What is the best method for predicting BCG failure? With complex interactions between mycobacteria, a host and a tumour, it is unlikely that one single parameter could be predictive for all patients, regardless of their immunological and tumour background.29 Although host, tumour and immunologic parameters can be useful, no single prognostic factor is capable of predicting a positive response.
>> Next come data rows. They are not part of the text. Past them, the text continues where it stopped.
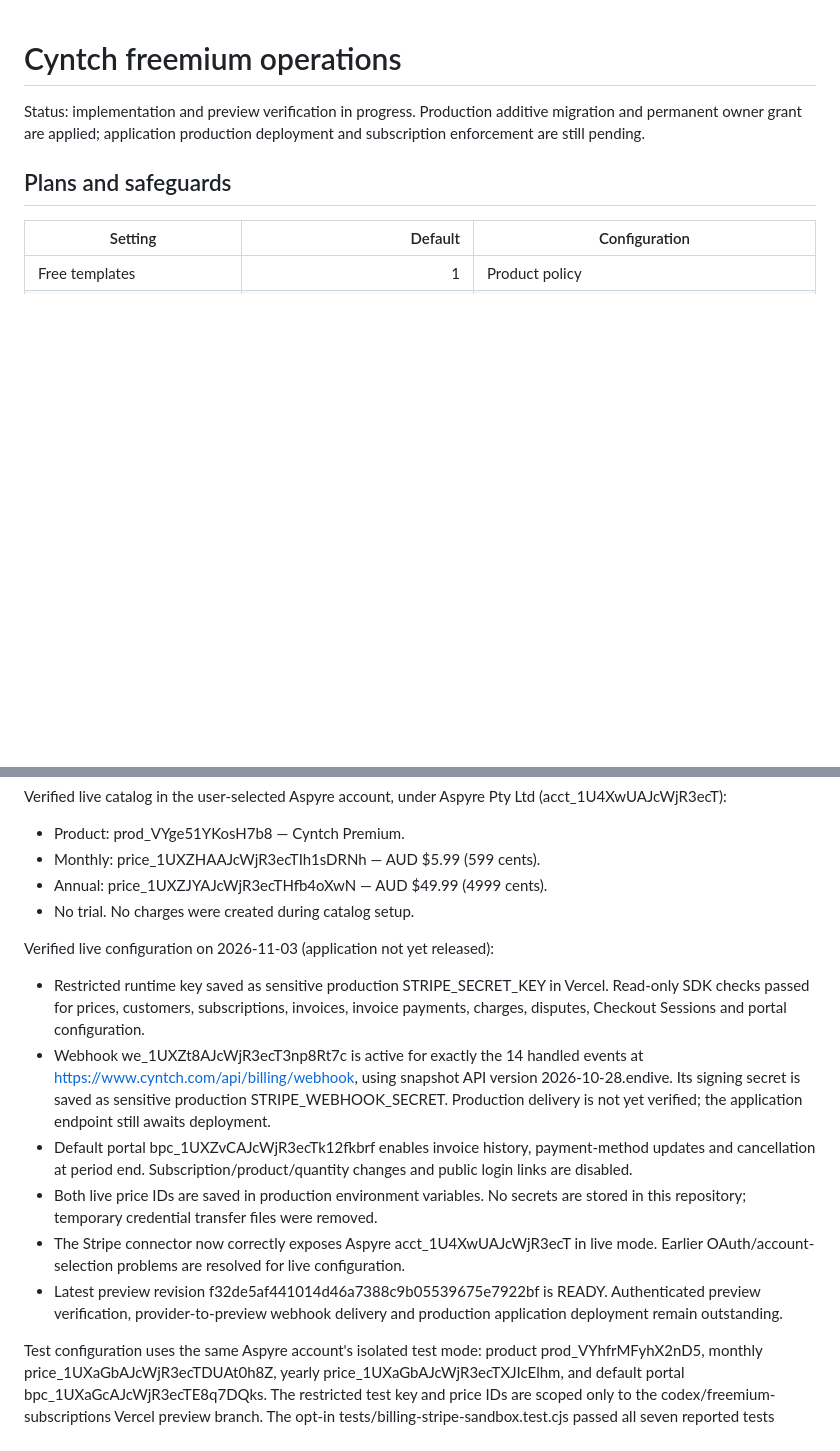
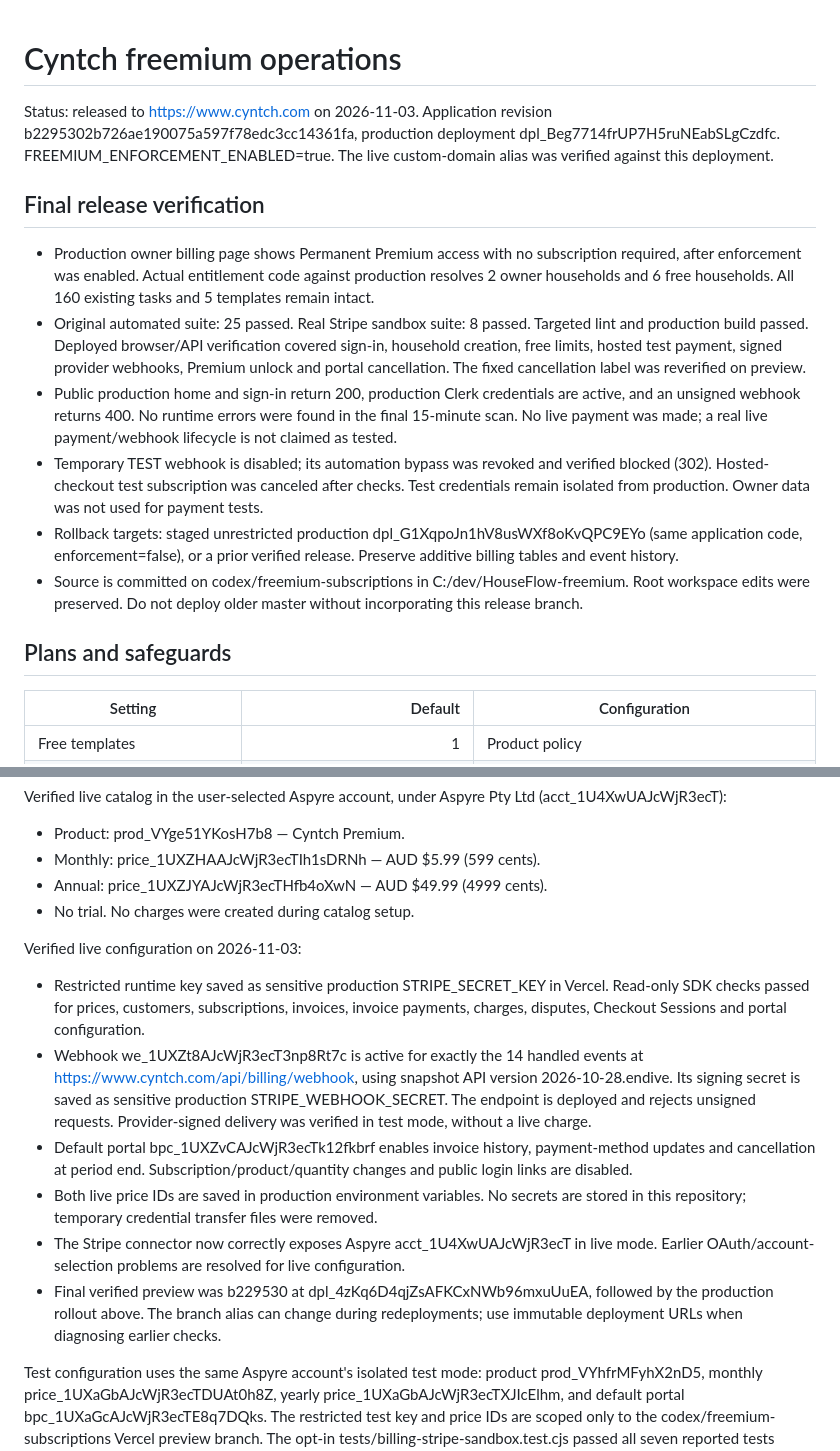
Before and after one commit to daniel-tucker82/HouseFlow, a Markdown page: BILLING_OPERATIONS.md, 2 parts joined by grey strips. Rendered like a GitHub page; blank space fills up the shorter version.

Commit message:
Document verified production freemium release and cost safeguards

```diff
--- a/BILLING_OPERATIONS.md
+++ b/BILLING_OPERATIONS.md
@@ -1,6 +1,15 @@
 # Cyntch freemium operations
 
-Status: implementation and preview verification in progress. Production additive migration and permanent owner grant are applied; application production deployment and subscription enforcement are still pending.
+Status: released to https://www.cyntch.com on 2026-11-03. Application revision b2295302b726ae190075a597f78edc3cc14361fa, production deployment dpl_Beg7714frUP7H5ruNEabSLgCzdfc. FREEMIUM_ENFORCEMENT_ENABLED=true. The live custom-domain alias was verified against this deployment.
+
+## Final release verification
+
+- Production owner billing page shows Permanent Premium access with no subscription required, after enforcement was enabled. Actual entitlement code against production resolves 2 owner households and 6 free households. All 160 existing tasks and 5 templates remain intact.
+- Original automated suite: 25 passed. Real Stripe sandbox suite: 8 passed. Targeted lint and production build passed. Deployed browser/API verification covered sign-in, household creation, free limits, hosted test payment, signed provider webhooks, Premium unlock and portal cancellation. The fixed cancellation label was reverified on preview.
+- Public production home and sign-in return 200, production Clerk credentials are active, and an unsigned webhook returns 400. No runtime errors were found in the final 15-minute scan. No live payment was made; a real live payment/webhook lifecycle is not claimed as tested.
+- Temporary TEST webhook is disabled; its automation bypass was revoked and verified blocked (302). Hosted-checkout test subscription was canceled after checks. Test credentials remain isolated from production. Owner data was not used for payment tests.
+- Rollback targets: staged unrestricted production dpl_G1XqpoJn1hV8usWXf8oKvQPC9EYo (same application code, enforcement=false), or a prior verified release. Preserve additive billing tables and event history.
+- Source is committed on codex/freemium-subscriptions in C:/dev/HouseFlow-freemium. Root workspace edits were preserved. Do not deploy older master without incorporating this release branch.
 
 ## Plans and safeguards
 
@@ -38,14 +47,14 @@ Verified live catalog in the user-selected Aspyre account, under Aspyre Pty Ltd
 - Annual: price_1UXZJYAJcWjR3ecTHfb4oXwN — AUD $49.99 (4999 cents).
 - No trial. No charges were created during catalog setup.
 
-Verified live configuration on 2026-11-03 (application not yet released):
+Verified live configuration on 2026-11-03:
 
 - Restricted runtime key saved as sensitive production STRIPE_SECRET_KEY in Vercel. Read-only SDK checks passed for prices, customers, subscriptions, invoices, invoice payments, charges, disputes, Checkout Sessions and portal configuration.
-- Webhook we_1UXZt8AJcWjR3ecT3np8Rt7c is active for exactly the 14 handled events at https://www.cyntch.com/api/billing/webhook, using snapshot API version 2026-10-28.endive. Its signing secret is saved as sensitive production STRIPE_WEBHOOK_SECRET. Production delivery is not yet verified; the application endpoint still awaits deployment.
+- Webhook we_1UXZt8AJcWjR3ecT3np8Rt7c is active for exactly the 14 handled events at https://www.cyntch.com/api/billing/webhook, using snapshot API version 2026-10-28.endive. Its signing secret is saved as sensitive production STRIPE_WEBHOOK_SECRET. The endpoint is deployed and rejects unsigned requests. Provider-signed delivery was verified in test mode, without a live charge.
 - Default portal bpc_1UXZvCAJcWjR3ecTk12fkbrf enables invoice history, payment-method updates and cancellation at period end. Subscription/product/quantity changes and public login links are disabled.
 - Both live price IDs are saved in production environment variables. No secrets are stored in this repository; temporary credential transfer files were removed.
 - The Stripe connector now correctly exposes Aspyre acct_1U4XwUAJcWjR3ecT in live mode. Earlier OAuth/account-selection problems are resolved for live configuration.
-- Latest preview revision f32de5af441014d46a7388c9b05539675e7922bf is READY. Authenticated preview verification, provider-to-preview webhook delivery and production application deployment remain outstanding.
+- Final verified preview was b229530 at dpl_4zKq6D4qjZsAFKCxNWb96mxuUuEA, followed by the production rollout above. The branch alias can change during redeployments; use immutable deployment URLs when diagnosing earlier checks.
 
 Test configuration uses the same Aspyre account's isolated test mode: product prod_VYhfrMFyhX2nD5, monthly price_1UXaGbAJcWjR3ecTDUAt0h8Z, yearly price_1UXaGbAJcWjR3ecTXJIcElhm, and default portal bpc_1UXaGcAJcWjR3ecTE8q7DQks. The restricted test key and price IDs are scoped only to the codex/freemium-subscriptions Vercel preview branch. The opt-in tests/billing-stripe-sandbox.test.cjs passed all seven reported tests against real Stripe test-mode APIs and an isolated local PostgreSQL database: paid access, cancellation, reactivation, unpaid and declined payments, hosted Checkout and portal sessions. Test subscriptions were canceled after execution. No live charges were made.
 
```
Also changed, not shown: other parts of BILLING_OPERATIONS.md (+3 -1 lines).
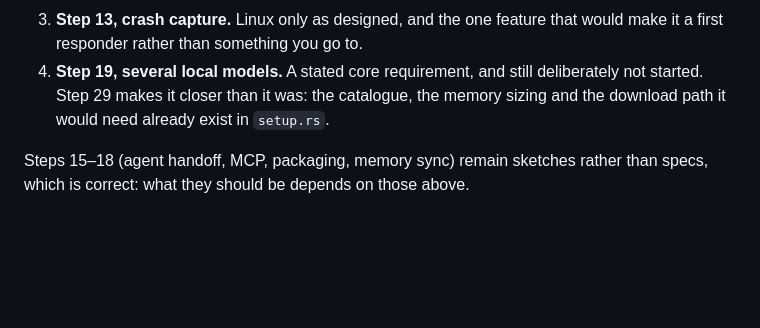
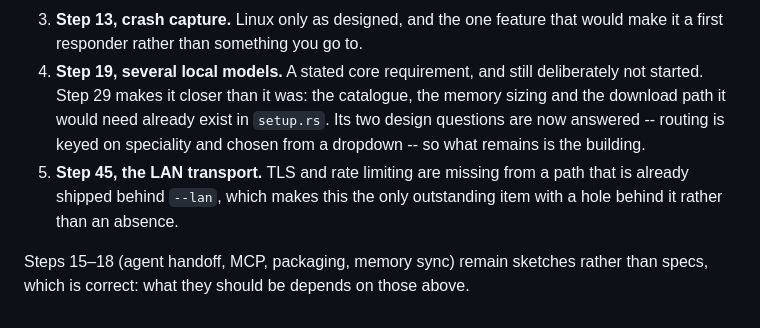
Before and after one commit to TridentSpoon/Aether1, a Markdown page: docs/IMPLEMENTATION.md, the part around one of its changes. Drawn GitHub-style; blank space fills up the shorter version.

```diff
--- a/docs/IMPLEMENTATION.md
+++ b/docs/IMPLEMENTATION.md
@@ -1958,7 +2005,12 @@ event log, honest token telemetry, and native tool calling.
    a first responder rather than something you go to.
 4. **Step 19, several local models.** A stated core requirement, and still deliberately not
    started. Step 29 makes it closer than it was: the catalogue, the memory sizing and the
-   download path it would need already exist in `setup.rs`.
+   download path it would need already exist in `setup.rs`. Its two design questions are
+   now answered -- routing is keyed on speciality and chosen from a dropdown -- so what
+   remains is the building.
+5. **Step 45, the LAN transport.** TLS and rate limiting are missing from a path that is
+   already shipped behind `--lan`, which makes this the only outstanding item with a hole
+   behind it rather than an absence.
 
 Steps 15–18 (agent handoff, MCP, packaging, memory sync) remain sketches rather than specs,
 which is correct: what they should be depends on those above.
```
Also changed, not shown: other parts of docs/IMPLEMENTATION.md (+56 -9 lines), docs/GOALS.md (+24 -6 lines).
An excellent review by F. Saint30 adequately summarizes the knowledge on prognostic parameters of remission versus relapse following BCG therapy.
Substaging in T1 NMIBC may also be predictive of BCG failure.33 Van Rhijn, Van der Kwast and colleagues combined patients from Toronto and Rotterdam with primary high-grade NMIBC patients treated with BCG and found that substaging was a very significant predictor of BCG recurrence and progression when separating minimal and extensive pT1 high-grade NMIBC .